## [PROBLEM REQUIREMENTS]
Search the data for the word "automatically". Reproduce every line where it is found.

## [DATA TO PROCESS]
----
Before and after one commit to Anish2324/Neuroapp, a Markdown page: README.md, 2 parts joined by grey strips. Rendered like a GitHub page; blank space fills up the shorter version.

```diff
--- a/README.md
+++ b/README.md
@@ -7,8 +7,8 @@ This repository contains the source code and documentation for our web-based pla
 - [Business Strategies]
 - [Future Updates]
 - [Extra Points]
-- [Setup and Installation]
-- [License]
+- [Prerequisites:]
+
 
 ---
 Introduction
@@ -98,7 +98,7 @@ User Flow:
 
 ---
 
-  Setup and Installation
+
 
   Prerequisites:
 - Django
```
----
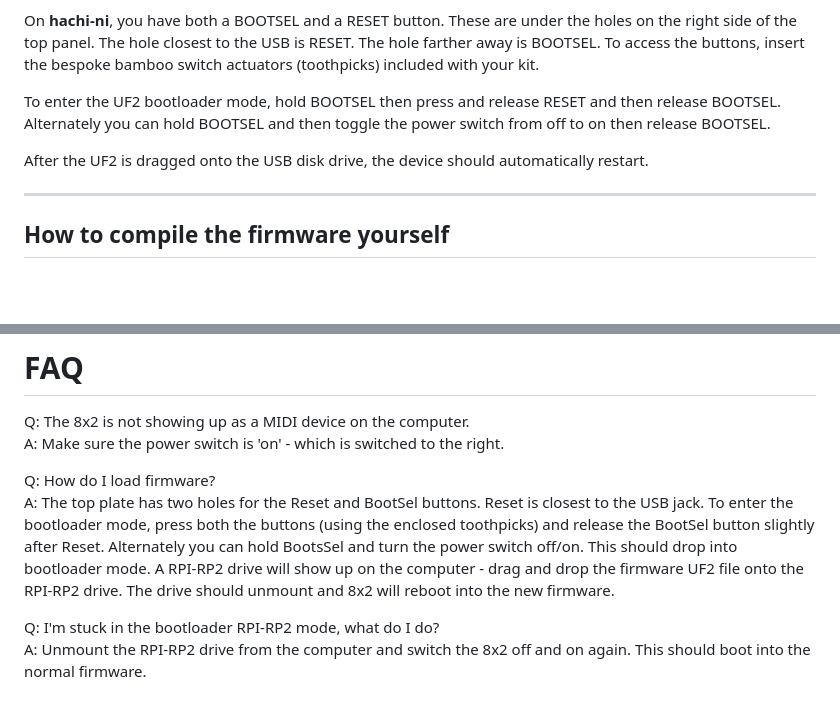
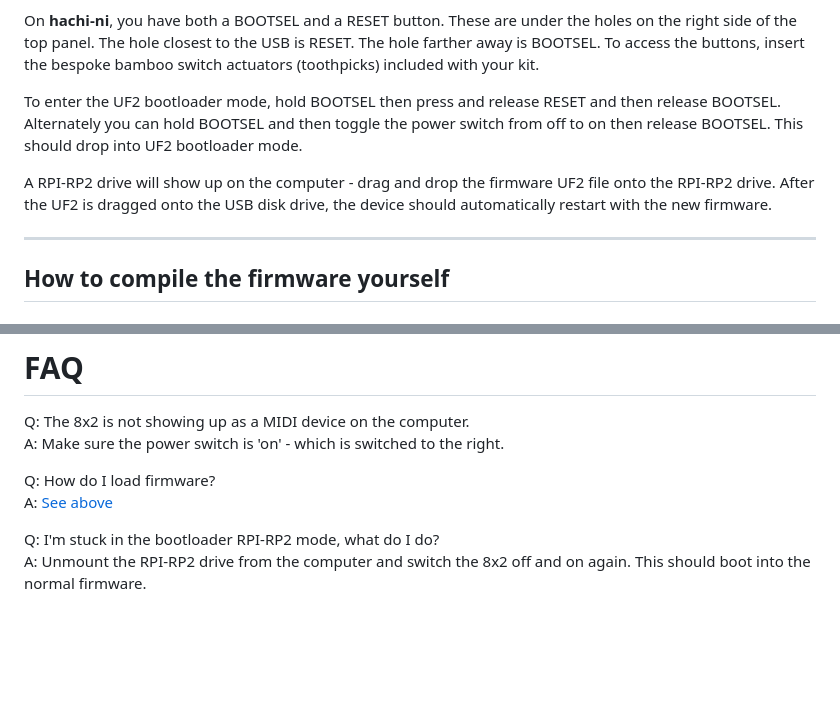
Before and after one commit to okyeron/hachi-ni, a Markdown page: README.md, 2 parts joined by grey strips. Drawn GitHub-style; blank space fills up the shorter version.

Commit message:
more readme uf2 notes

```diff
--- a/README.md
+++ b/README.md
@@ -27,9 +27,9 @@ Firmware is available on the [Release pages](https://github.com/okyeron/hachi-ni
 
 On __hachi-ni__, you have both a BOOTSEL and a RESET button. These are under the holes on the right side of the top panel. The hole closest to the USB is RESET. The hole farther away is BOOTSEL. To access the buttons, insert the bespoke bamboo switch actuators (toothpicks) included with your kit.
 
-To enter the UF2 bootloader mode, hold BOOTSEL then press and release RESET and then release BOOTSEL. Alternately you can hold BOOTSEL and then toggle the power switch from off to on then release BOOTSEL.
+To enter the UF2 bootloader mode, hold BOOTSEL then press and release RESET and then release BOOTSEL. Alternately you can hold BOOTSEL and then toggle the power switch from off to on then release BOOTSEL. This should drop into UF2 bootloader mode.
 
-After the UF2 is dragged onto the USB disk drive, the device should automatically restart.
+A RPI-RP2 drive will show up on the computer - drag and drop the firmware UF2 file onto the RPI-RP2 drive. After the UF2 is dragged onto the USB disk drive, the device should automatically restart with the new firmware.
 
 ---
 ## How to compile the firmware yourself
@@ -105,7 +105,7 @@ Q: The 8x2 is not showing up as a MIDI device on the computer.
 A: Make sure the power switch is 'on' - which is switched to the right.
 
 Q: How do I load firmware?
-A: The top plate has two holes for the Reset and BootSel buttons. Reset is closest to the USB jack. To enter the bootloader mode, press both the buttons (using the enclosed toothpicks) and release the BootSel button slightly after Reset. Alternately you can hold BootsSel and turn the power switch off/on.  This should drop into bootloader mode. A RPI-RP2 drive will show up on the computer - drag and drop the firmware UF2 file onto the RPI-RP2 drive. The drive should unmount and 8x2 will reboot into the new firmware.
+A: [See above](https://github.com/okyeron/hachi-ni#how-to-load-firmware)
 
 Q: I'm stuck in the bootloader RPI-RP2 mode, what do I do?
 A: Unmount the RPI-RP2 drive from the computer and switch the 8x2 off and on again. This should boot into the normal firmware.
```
----
## [TASK RESPONSE]
-After the UF2 is dragged onto the USB disk drive, the device should automatically restart.
+A RPI-RP2 drive will show up on the computer - drag and drop the firmware UF2 file onto the RPI-RP2 drive. After the UF2 is dragged onto the USB disk drive, the device should automatically restart with the new firmware.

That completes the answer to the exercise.